◆ **AIM OF THE EXERCISE**: Hunt through the entries for the word "fill" and copy each line in which it appears.

━━━ EXTRACTED RECORDS

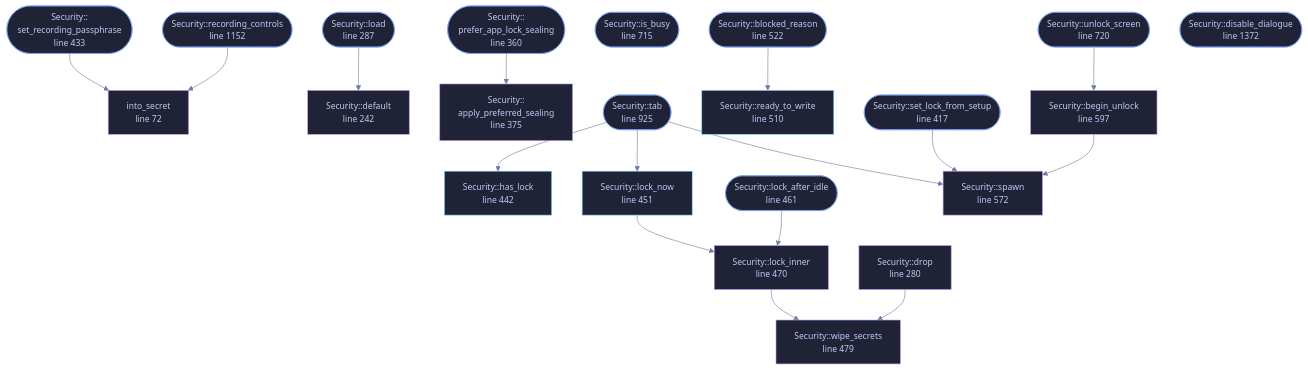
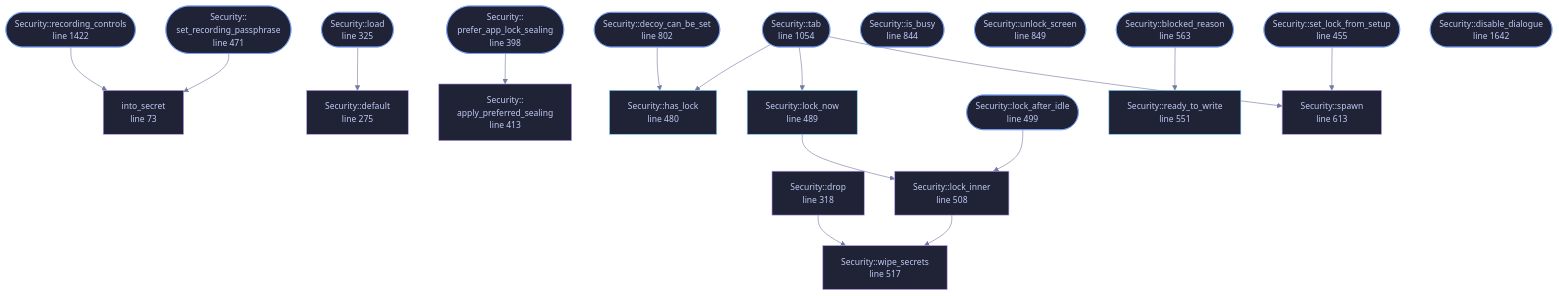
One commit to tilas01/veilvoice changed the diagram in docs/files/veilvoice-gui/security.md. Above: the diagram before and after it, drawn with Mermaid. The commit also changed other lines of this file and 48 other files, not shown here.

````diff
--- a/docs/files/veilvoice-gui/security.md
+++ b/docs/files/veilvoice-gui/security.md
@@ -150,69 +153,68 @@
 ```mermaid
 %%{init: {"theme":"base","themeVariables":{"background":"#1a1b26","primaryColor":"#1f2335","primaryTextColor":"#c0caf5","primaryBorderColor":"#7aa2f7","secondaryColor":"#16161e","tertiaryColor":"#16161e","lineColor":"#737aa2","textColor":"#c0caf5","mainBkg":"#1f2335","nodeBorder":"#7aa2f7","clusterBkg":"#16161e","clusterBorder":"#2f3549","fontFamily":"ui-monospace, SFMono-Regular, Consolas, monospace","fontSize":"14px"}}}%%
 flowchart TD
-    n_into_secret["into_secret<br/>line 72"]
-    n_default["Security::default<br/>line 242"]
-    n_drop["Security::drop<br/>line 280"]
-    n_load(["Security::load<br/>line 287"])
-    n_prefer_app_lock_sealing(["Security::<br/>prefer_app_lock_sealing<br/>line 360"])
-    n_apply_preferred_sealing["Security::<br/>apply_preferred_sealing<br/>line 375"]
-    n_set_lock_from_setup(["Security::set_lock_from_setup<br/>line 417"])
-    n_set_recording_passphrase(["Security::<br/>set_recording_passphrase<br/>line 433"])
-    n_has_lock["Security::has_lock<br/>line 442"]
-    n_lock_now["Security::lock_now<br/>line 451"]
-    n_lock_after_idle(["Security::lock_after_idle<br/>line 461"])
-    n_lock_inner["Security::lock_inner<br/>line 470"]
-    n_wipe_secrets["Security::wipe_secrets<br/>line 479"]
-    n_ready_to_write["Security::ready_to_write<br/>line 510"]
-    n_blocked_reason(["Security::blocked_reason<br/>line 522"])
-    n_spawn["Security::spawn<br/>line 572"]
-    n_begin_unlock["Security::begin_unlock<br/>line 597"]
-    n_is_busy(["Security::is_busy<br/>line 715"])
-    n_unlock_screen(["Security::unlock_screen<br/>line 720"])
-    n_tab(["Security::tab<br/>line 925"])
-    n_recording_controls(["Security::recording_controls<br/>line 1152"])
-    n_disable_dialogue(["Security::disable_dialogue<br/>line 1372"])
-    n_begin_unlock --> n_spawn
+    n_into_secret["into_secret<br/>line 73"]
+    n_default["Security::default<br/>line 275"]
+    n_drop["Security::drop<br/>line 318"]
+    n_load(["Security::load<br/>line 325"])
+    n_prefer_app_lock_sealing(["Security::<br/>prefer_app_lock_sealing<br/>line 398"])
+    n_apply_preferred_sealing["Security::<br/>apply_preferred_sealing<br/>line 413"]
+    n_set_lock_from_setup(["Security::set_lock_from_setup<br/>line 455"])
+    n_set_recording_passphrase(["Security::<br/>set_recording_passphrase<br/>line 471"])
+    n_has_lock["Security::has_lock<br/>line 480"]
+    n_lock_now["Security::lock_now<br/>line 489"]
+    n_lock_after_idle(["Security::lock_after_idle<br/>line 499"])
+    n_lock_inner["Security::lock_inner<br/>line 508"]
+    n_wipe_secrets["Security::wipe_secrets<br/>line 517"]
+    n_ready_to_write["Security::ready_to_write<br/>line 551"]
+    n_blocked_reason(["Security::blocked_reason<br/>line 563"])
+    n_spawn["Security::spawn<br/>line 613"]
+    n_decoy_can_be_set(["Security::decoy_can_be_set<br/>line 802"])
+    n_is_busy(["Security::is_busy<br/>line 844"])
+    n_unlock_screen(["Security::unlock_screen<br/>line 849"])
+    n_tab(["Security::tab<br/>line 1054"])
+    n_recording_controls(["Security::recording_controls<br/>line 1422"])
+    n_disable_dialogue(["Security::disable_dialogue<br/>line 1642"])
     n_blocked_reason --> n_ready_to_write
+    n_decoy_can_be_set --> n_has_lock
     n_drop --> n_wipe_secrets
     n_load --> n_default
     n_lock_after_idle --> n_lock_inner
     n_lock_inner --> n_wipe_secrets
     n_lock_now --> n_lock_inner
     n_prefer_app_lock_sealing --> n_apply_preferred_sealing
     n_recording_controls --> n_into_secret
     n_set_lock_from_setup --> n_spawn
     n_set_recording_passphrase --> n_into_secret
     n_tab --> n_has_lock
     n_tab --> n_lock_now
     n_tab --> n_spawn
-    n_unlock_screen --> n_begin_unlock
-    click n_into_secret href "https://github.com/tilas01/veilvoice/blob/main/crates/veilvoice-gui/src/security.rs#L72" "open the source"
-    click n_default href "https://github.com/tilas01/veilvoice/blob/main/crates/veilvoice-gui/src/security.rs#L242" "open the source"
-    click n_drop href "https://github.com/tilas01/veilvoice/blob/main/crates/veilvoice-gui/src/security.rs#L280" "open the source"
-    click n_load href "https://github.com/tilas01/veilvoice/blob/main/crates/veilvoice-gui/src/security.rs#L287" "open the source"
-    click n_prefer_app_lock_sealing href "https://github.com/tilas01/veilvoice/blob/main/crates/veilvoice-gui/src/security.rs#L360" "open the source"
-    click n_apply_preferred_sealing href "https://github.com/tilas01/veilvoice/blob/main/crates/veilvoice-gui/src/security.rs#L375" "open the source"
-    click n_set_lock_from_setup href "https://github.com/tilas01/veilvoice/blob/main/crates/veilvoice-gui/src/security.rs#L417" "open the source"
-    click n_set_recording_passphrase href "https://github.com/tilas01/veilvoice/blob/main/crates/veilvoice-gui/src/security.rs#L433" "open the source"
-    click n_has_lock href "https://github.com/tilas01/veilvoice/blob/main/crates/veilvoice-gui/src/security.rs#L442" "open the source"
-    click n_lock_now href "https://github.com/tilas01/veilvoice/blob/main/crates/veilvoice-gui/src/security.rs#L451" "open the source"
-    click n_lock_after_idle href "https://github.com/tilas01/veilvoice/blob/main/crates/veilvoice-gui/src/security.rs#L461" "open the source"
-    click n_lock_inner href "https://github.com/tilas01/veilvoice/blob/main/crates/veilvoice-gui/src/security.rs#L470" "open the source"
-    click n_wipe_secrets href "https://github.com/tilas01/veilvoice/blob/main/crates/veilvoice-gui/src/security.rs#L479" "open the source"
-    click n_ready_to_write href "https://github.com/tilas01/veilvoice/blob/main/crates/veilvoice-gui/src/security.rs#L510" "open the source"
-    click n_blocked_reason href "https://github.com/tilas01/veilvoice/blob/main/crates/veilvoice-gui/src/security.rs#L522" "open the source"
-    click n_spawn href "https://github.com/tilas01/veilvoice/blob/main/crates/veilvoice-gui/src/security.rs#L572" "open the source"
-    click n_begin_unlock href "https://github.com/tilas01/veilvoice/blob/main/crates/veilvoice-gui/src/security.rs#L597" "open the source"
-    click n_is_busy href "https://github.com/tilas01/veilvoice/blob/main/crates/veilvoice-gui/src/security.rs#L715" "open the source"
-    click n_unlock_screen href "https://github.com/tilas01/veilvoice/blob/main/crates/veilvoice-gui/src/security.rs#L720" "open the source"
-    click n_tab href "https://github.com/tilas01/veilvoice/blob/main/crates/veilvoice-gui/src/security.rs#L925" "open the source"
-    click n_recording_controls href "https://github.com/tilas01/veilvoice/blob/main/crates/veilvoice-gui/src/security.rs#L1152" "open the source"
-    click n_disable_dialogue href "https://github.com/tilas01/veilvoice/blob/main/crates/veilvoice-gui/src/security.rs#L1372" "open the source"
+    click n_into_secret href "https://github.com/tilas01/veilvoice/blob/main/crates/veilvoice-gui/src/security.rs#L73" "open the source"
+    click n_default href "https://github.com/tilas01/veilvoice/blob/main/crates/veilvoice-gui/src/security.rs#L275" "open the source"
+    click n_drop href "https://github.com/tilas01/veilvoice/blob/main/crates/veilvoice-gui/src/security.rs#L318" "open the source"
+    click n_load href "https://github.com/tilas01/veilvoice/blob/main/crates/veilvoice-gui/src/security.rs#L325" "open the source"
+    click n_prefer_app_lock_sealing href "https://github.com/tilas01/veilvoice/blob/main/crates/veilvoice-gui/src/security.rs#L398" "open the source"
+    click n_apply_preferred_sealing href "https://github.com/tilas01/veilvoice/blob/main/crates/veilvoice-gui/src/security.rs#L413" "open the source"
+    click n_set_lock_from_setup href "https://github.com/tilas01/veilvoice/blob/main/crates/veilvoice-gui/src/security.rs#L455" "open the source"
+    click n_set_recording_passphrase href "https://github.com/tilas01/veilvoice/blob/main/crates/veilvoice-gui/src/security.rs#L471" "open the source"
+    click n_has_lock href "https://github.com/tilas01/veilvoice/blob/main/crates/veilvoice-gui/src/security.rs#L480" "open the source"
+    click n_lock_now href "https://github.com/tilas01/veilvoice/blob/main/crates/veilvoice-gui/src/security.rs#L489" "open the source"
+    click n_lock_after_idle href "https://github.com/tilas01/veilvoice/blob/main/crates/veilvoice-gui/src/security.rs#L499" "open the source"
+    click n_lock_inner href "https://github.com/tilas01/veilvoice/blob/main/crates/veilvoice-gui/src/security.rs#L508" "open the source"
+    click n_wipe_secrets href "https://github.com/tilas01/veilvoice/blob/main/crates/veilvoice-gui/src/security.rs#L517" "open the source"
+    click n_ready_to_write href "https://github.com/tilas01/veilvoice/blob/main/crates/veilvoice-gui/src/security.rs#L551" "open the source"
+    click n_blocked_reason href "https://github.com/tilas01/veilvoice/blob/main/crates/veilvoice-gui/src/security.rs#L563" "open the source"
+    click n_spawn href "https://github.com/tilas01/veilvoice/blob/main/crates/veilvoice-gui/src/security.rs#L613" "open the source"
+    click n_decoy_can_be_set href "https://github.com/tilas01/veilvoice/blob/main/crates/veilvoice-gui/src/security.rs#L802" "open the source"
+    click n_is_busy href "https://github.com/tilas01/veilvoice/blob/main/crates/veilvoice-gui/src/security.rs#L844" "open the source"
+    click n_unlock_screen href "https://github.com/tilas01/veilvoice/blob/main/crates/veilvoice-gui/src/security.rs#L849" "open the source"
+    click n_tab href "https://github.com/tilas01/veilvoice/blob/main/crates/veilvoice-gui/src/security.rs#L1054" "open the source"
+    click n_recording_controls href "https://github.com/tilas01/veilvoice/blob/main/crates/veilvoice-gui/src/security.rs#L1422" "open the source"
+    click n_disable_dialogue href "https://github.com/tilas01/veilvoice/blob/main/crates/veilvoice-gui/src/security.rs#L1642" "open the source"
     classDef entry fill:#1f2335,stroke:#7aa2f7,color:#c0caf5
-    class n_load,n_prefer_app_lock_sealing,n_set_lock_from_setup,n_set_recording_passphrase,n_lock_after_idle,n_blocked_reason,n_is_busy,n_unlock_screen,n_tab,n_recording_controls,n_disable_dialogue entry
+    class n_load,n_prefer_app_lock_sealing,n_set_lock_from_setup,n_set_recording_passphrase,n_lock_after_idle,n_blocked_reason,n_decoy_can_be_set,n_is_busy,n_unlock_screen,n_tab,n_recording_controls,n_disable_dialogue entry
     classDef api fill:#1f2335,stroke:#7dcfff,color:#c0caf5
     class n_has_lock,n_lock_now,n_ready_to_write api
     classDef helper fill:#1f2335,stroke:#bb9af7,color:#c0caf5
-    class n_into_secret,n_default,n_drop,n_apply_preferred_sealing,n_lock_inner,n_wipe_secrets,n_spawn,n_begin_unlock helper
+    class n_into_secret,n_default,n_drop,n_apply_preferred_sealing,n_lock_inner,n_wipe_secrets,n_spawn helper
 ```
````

━━━━━━

◆ **RESPONSE**:
     classDef entry fill:#1f2335,stroke:#7aa2f7,color:#c0caf5
     classDef api fill:#1f2335,stroke:#7dcfff,color:#c0caf5
     classDef helper fill:#1f2335,stroke:#bb9af7,color:#c0caf5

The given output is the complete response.